• **Available data**
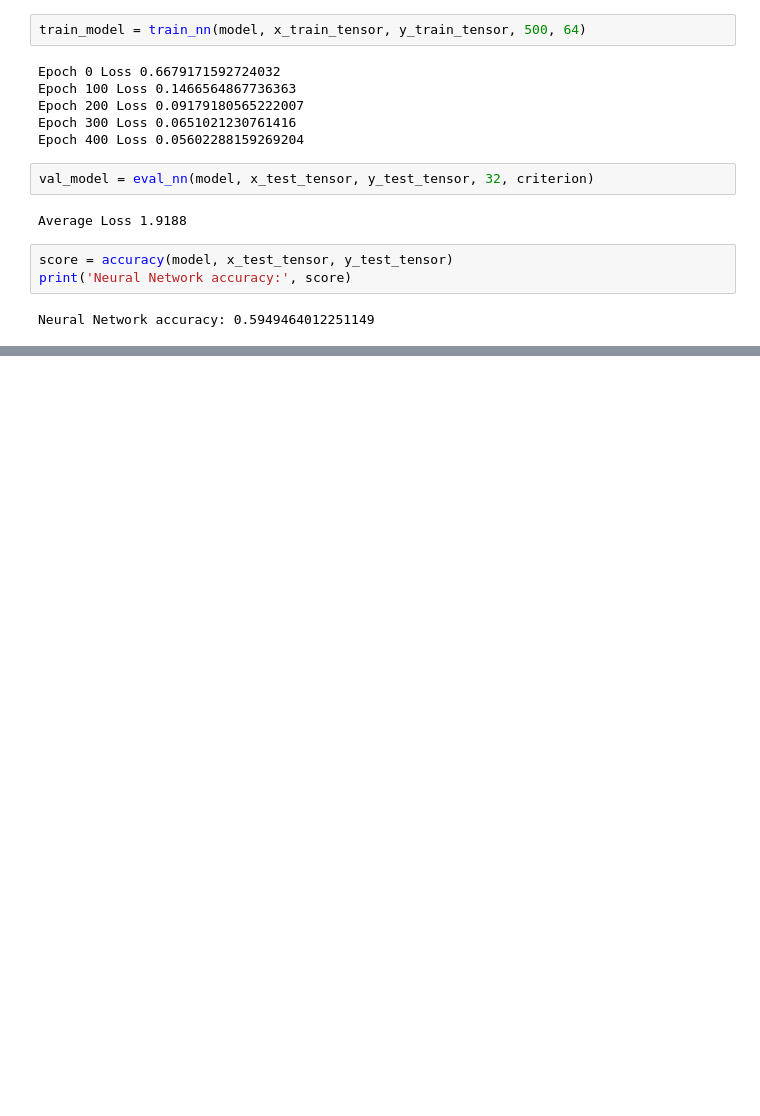
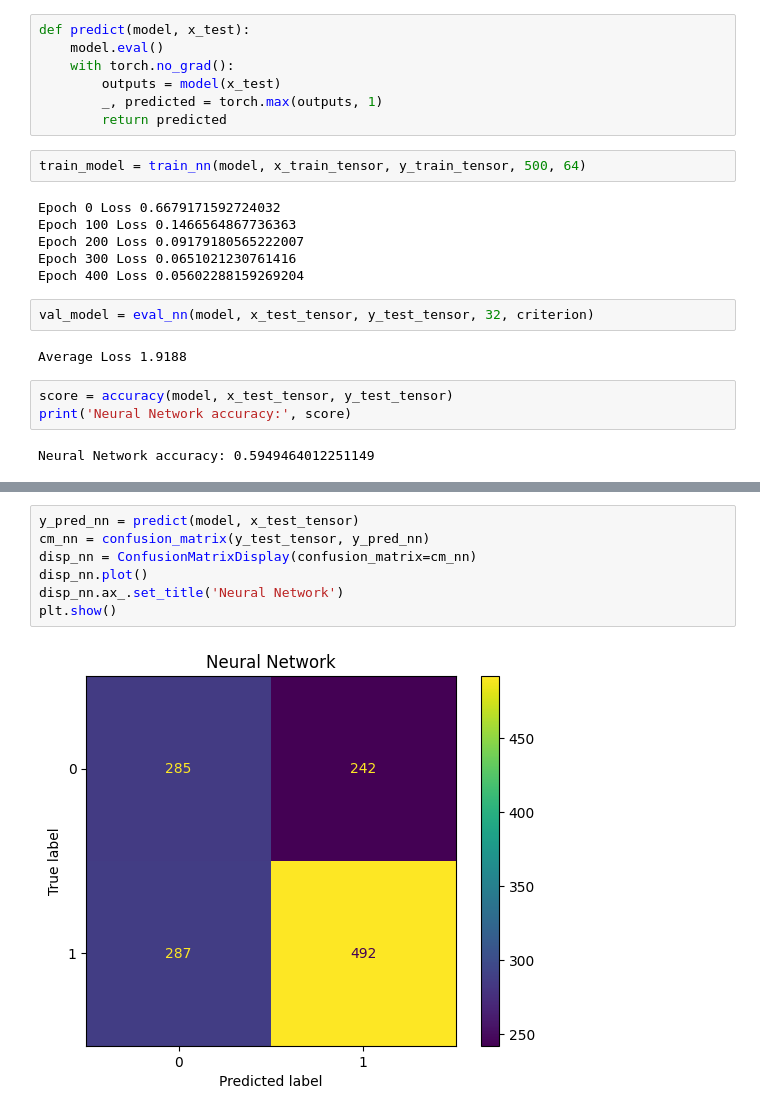
Before and after one commit to shahintaesheikh/UFC-ML-Notebook, a Jupyter notebook: ufc-predict.ipynb, the cells around one changed output, grey strips where cells are left out. Drawn from its saved outputs; the diff is of its cells as text; blank space fills up the shorter version.

```diff
--- a/ufc-predict.ipynb
+++ b/ufc-predict.ipynb
@@ -304,6 +304,13 @@ def accuracy(model, x_test, y_test):
 
         accuracy = (predicted == y_test).sum().item() / len(y_test)
         return accuracy
+# %%
+def predict(model, x_test):
+    model.eval()
+    with torch.no_grad():
+        outputs = model(x_test)
+        _, predicted = torch.max(outputs, 1)
+        return predicted
 # %%
 train_model = train_nn(model, x_train_tensor, y_train_tensor, 500, 64)
 # %% [output]
@@ -327,0 +375,9 @@ scores
+# %%
+y_pred_nn = predict(model, x_test_tensor)
+cm_nn = confusion_matrix(y_test_tensor, y_pred_nn)
+disp_nn = ConfusionMatrixDisplay(confusion_matrix=cm_nn)
+disp_nn.plot()
+disp_nn.ax_.set_title('Neural Network')
+plt.show()
+# %% [output]
+[figure, added]
```
Also changed, not shown: parts of 7 cells of this notebook.
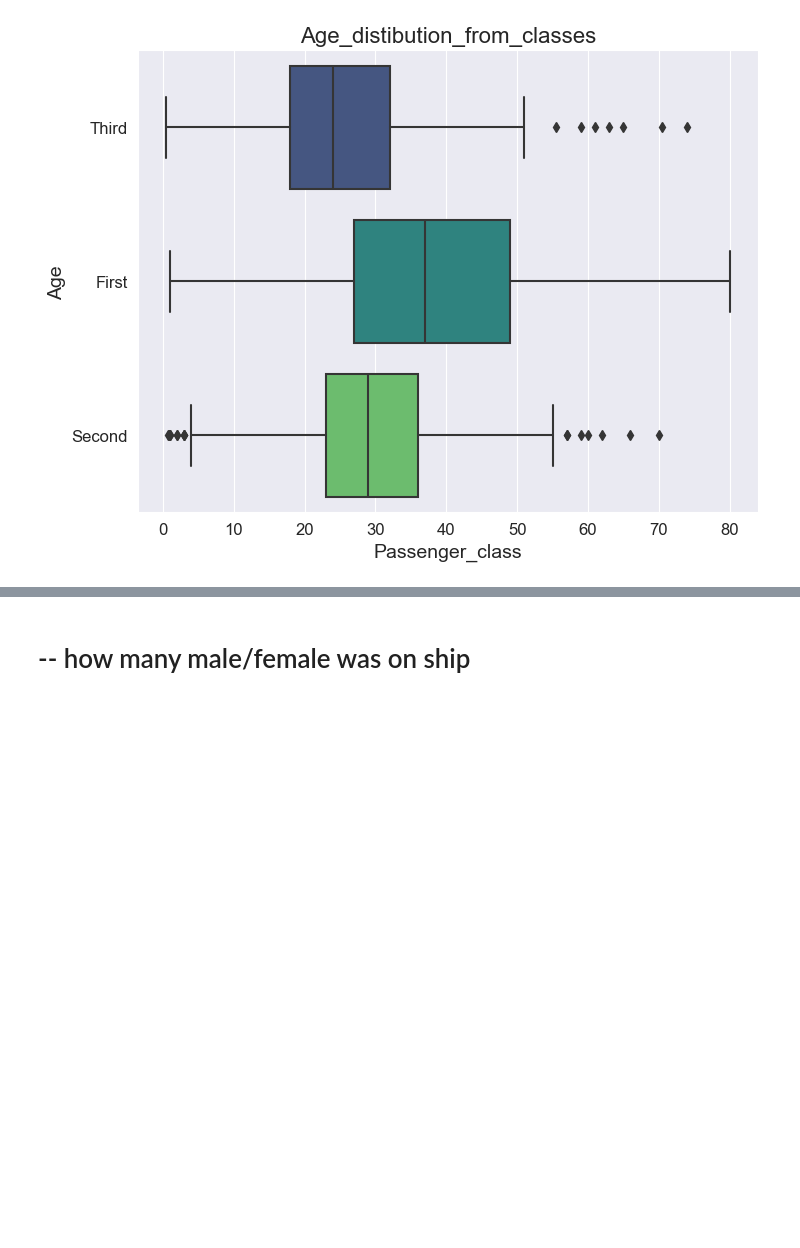
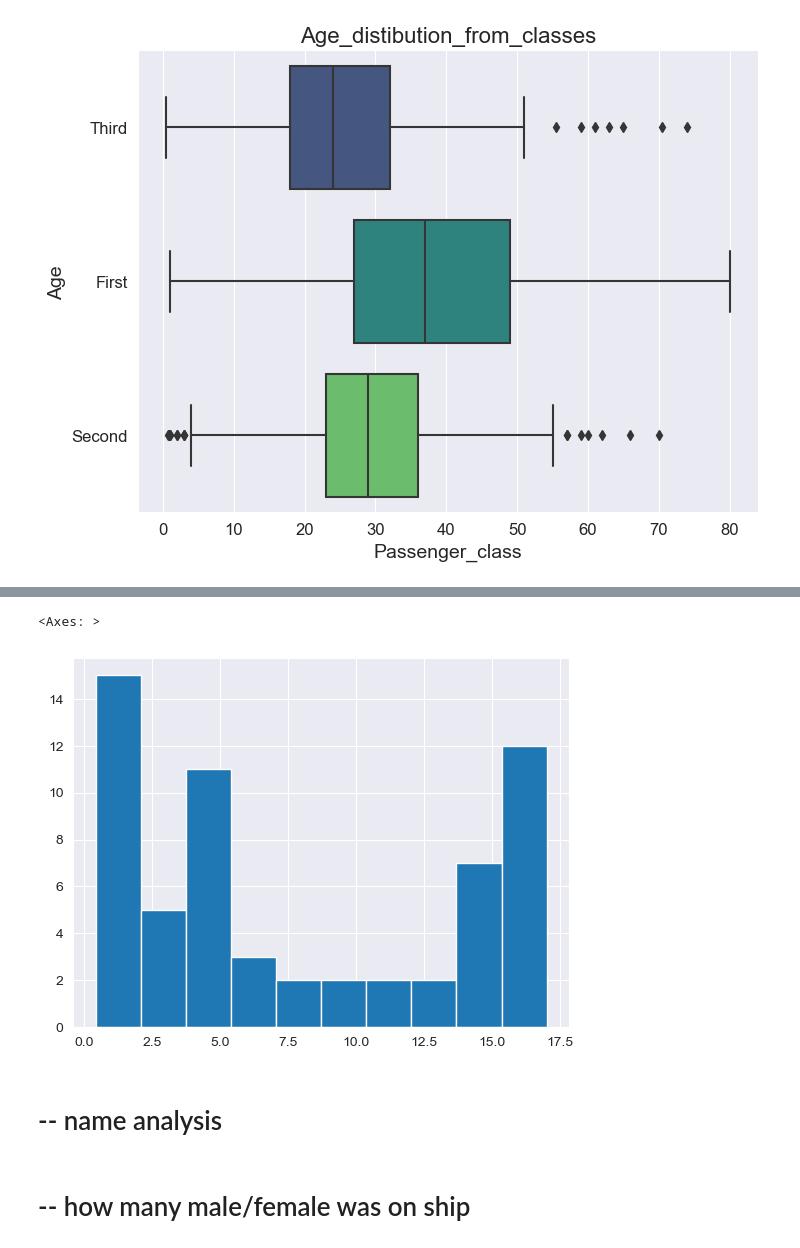
Before and after one commit to 88alexinho/titanic_full_cycle_project, a Jupyter notebook: full_cycle_project.ipynb, the cells around one changed output, grey strips where cells are left out. Saved outputs shown, nothing was run; the diff lists cells and outputs as text; code cells hidden in the pictures; blank space fills up the shorter version.

Commit message:
new information for analysis

```diff
--- a/full_cycle_project.ipynb
+++ b/full_cycle_project.ipynb
@@ -173,3 +208,10 @@ plt.show()
+# %%
+titanic_df.loc[((titanic_df['survived'] == 1) & (titanic_df['age'] > 0) & (titanic_df['age'] < 18))].age.hist()
+# %% [output]
+<Axes: >
+[figure, added]
+# %% [markdown]
+# -- name analysis
 # %% [markdown]
 # -- how many male/female was on ship
 # %%
```
Also changed, not shown: parts of 8 cells of this notebook, 3 other files.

• **Description of the task**
Take from the listing above each line containing "Also".

• **Written answer**
Also changed, not shown: parts of 7 cells of this notebook.
Also changed, not shown: parts of 8 cells of this notebook, 3 other files.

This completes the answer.